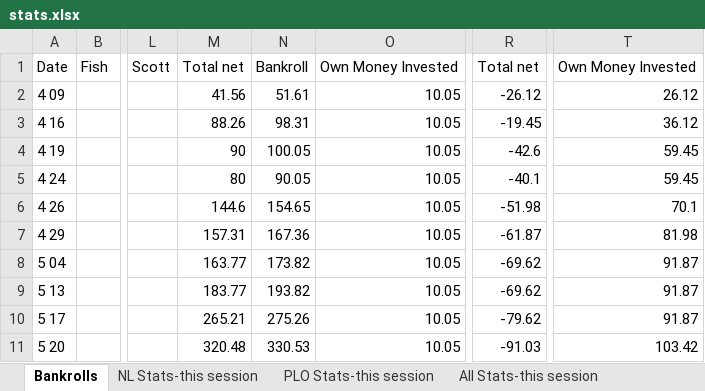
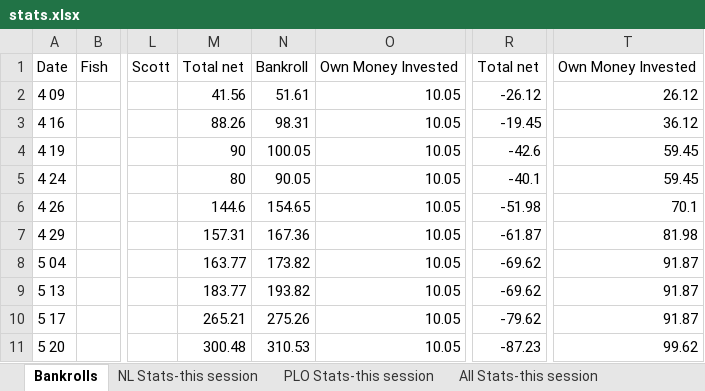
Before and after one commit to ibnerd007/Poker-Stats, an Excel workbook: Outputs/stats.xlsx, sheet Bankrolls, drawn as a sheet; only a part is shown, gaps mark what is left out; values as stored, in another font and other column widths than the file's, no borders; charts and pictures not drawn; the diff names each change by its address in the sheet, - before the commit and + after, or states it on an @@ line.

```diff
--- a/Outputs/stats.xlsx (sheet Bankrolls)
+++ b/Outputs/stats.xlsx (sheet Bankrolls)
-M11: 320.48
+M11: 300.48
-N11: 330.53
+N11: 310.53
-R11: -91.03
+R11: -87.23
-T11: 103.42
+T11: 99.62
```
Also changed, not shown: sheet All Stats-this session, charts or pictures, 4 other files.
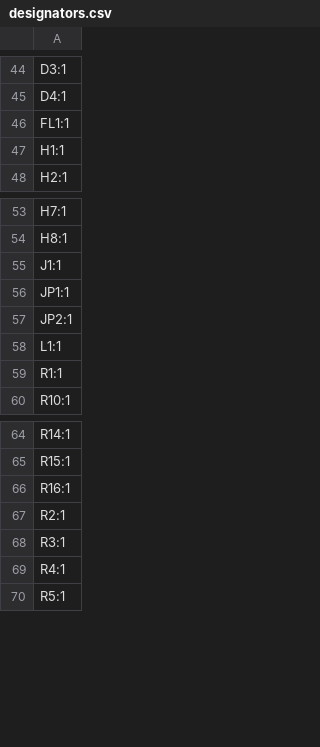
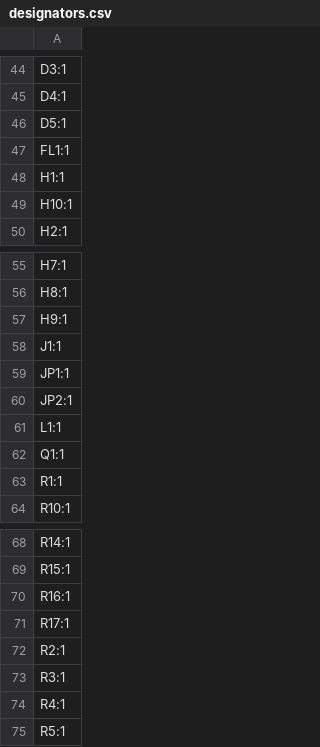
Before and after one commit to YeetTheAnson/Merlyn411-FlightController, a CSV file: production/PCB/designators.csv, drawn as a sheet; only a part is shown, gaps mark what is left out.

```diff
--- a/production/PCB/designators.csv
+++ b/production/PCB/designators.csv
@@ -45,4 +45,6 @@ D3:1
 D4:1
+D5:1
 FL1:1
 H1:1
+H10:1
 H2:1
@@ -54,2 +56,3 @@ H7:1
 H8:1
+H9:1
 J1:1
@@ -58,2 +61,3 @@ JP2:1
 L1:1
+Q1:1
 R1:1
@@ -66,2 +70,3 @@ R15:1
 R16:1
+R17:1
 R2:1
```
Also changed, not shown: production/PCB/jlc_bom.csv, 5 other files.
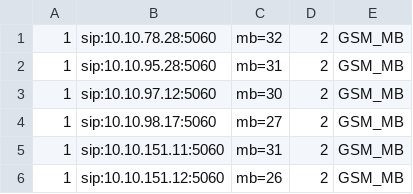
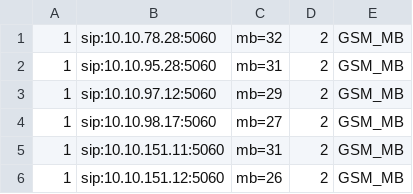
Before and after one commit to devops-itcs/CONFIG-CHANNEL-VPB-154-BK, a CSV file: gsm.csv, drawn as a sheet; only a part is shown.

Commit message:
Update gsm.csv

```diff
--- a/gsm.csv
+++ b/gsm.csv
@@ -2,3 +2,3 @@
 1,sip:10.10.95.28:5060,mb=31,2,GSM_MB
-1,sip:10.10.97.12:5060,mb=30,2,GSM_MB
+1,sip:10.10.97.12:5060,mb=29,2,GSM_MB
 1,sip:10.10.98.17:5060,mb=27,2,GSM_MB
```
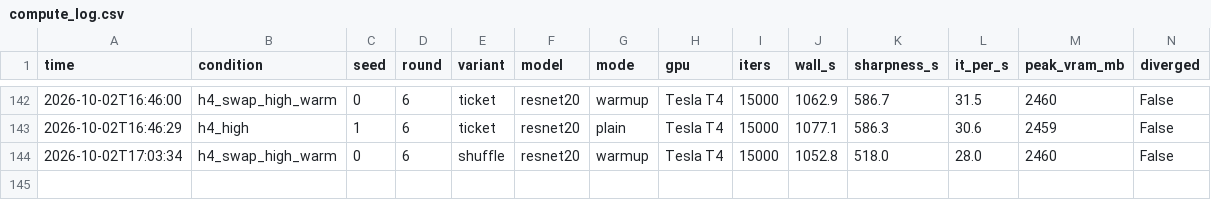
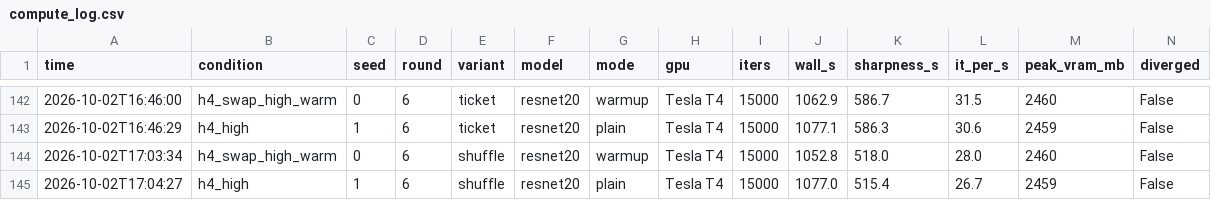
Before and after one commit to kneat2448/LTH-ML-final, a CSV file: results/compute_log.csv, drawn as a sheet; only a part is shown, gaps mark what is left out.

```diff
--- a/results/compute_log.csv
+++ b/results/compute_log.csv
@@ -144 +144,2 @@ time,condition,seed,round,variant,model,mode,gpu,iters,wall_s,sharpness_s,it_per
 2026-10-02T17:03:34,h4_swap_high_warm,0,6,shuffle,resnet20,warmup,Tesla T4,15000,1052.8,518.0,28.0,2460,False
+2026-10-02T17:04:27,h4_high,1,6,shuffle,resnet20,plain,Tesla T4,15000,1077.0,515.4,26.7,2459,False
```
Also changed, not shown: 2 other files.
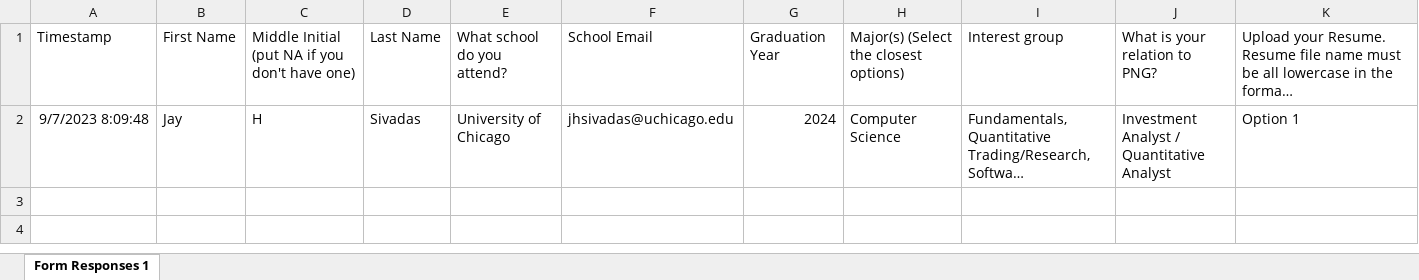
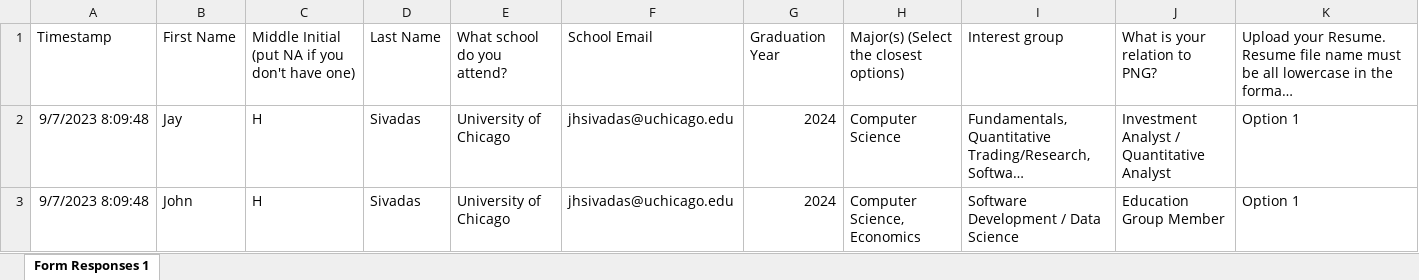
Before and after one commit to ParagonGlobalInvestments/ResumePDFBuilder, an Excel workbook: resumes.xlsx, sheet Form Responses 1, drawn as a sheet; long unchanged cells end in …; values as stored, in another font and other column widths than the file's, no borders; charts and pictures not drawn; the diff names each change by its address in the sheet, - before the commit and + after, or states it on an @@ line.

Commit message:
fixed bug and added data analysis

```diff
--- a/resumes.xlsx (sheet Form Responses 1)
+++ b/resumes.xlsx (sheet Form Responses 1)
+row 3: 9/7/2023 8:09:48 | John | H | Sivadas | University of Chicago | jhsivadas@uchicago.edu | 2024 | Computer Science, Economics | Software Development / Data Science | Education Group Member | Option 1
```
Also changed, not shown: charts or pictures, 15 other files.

...

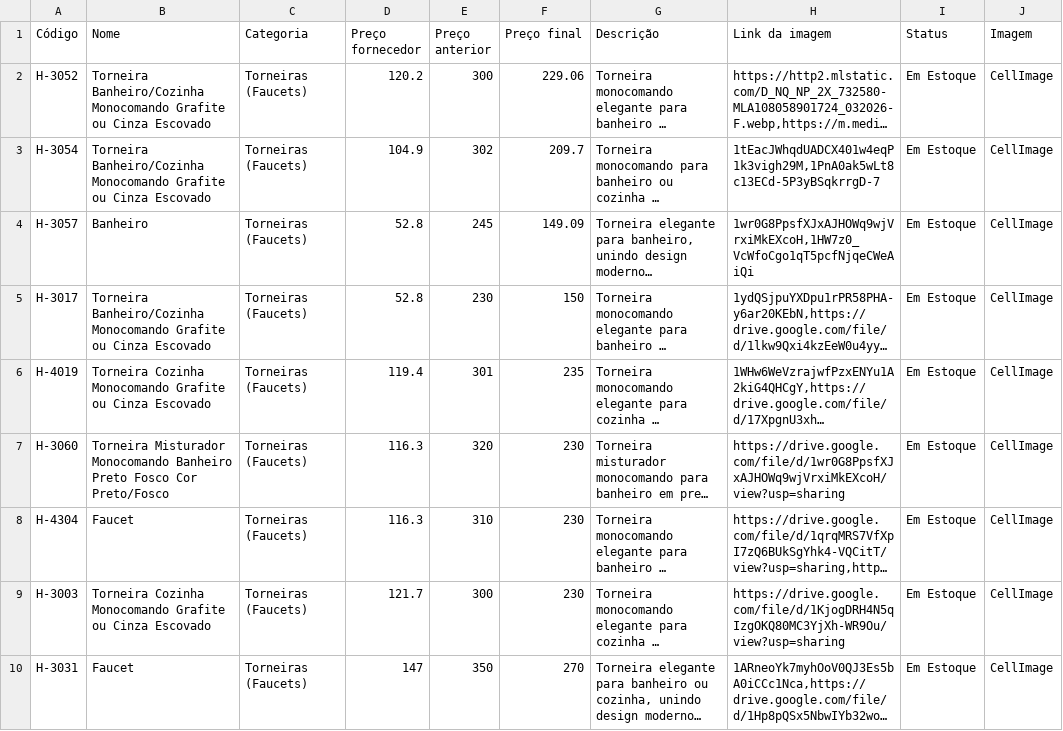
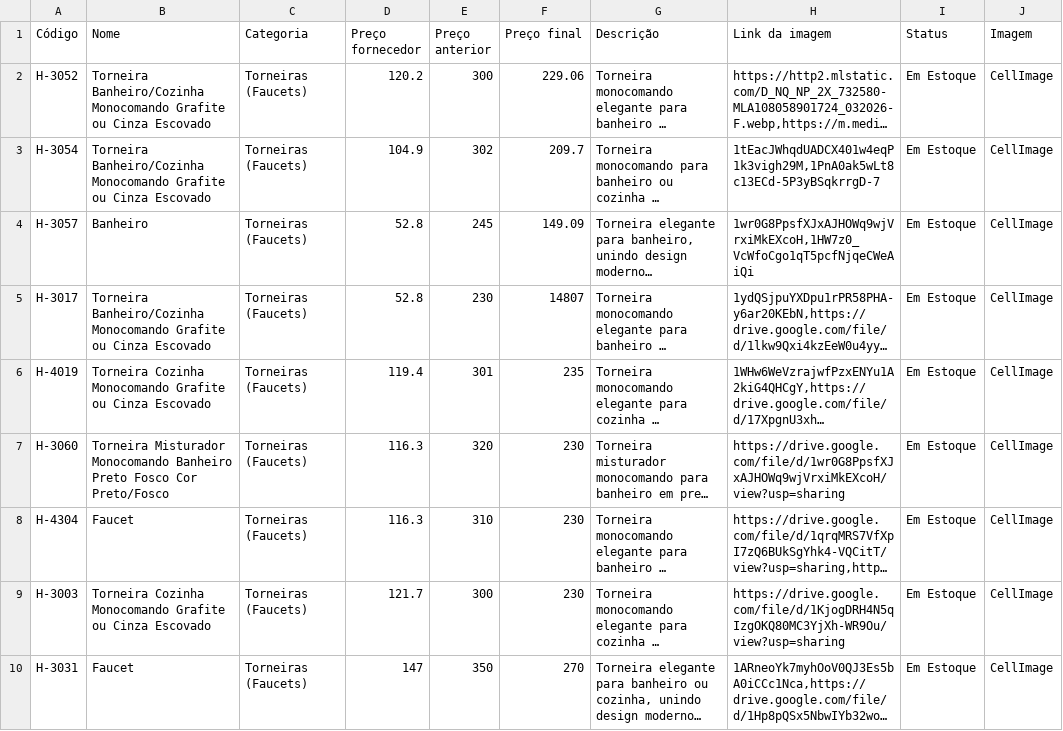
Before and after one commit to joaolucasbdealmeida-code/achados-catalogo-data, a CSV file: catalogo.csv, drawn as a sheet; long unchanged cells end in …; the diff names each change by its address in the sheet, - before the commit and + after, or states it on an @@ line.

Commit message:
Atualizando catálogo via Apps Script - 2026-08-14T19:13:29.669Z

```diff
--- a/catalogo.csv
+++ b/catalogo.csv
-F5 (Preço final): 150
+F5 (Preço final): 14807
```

--

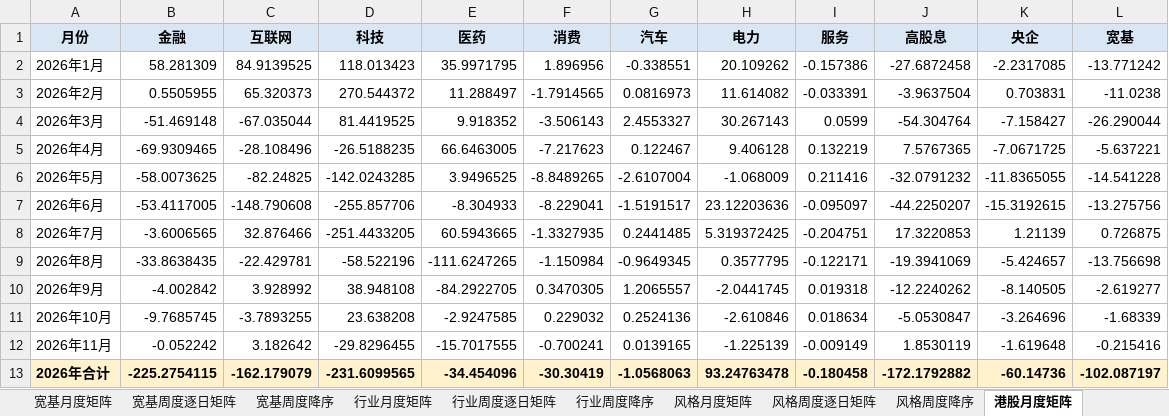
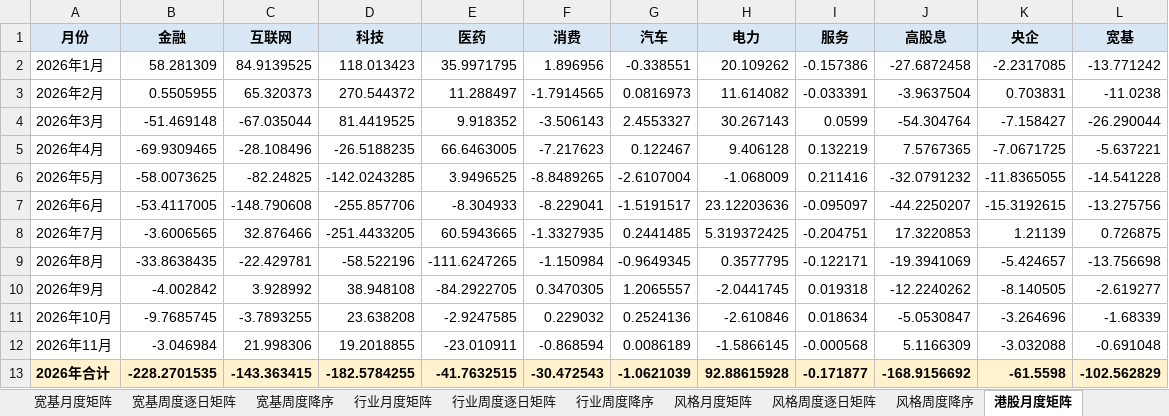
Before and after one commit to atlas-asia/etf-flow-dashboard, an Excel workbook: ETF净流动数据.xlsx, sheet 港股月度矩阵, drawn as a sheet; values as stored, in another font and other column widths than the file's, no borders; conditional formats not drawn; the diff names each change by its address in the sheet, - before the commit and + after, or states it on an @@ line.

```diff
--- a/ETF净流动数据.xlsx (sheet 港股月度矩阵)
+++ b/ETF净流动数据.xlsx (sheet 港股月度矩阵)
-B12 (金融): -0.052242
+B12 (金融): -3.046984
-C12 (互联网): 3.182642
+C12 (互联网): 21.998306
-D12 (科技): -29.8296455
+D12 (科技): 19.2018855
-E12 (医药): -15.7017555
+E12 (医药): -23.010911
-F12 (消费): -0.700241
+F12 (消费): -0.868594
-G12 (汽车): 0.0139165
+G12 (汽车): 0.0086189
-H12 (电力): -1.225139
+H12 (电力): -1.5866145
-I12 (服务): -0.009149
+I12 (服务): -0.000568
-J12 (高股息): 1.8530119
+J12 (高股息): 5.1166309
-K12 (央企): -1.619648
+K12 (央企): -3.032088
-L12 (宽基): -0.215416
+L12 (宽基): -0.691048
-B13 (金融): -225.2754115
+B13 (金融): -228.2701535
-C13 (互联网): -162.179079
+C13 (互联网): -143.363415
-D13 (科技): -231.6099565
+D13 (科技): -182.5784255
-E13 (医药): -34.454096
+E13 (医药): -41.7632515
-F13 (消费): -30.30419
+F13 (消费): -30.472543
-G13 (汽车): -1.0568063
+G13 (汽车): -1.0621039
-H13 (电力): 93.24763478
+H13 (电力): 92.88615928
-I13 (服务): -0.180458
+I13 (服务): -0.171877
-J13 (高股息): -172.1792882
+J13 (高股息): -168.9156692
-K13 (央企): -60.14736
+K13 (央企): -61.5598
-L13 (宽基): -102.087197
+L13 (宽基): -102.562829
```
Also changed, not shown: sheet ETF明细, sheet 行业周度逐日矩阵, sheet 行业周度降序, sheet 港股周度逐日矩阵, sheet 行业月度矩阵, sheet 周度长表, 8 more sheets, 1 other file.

## TASK DESCRIPTION
Look through the entries above for the word "results". Copy every line where it shows up.

## EXERCISE ANSWER
Before and after one commit to kneat2448/LTH-ML-final, a CSV file: results/compute_log.csv, drawn as a sheet; only a part is shown, gaps mark what is left out.
--- a/results/compute_log.csv
+++ b/results/compute_log.csv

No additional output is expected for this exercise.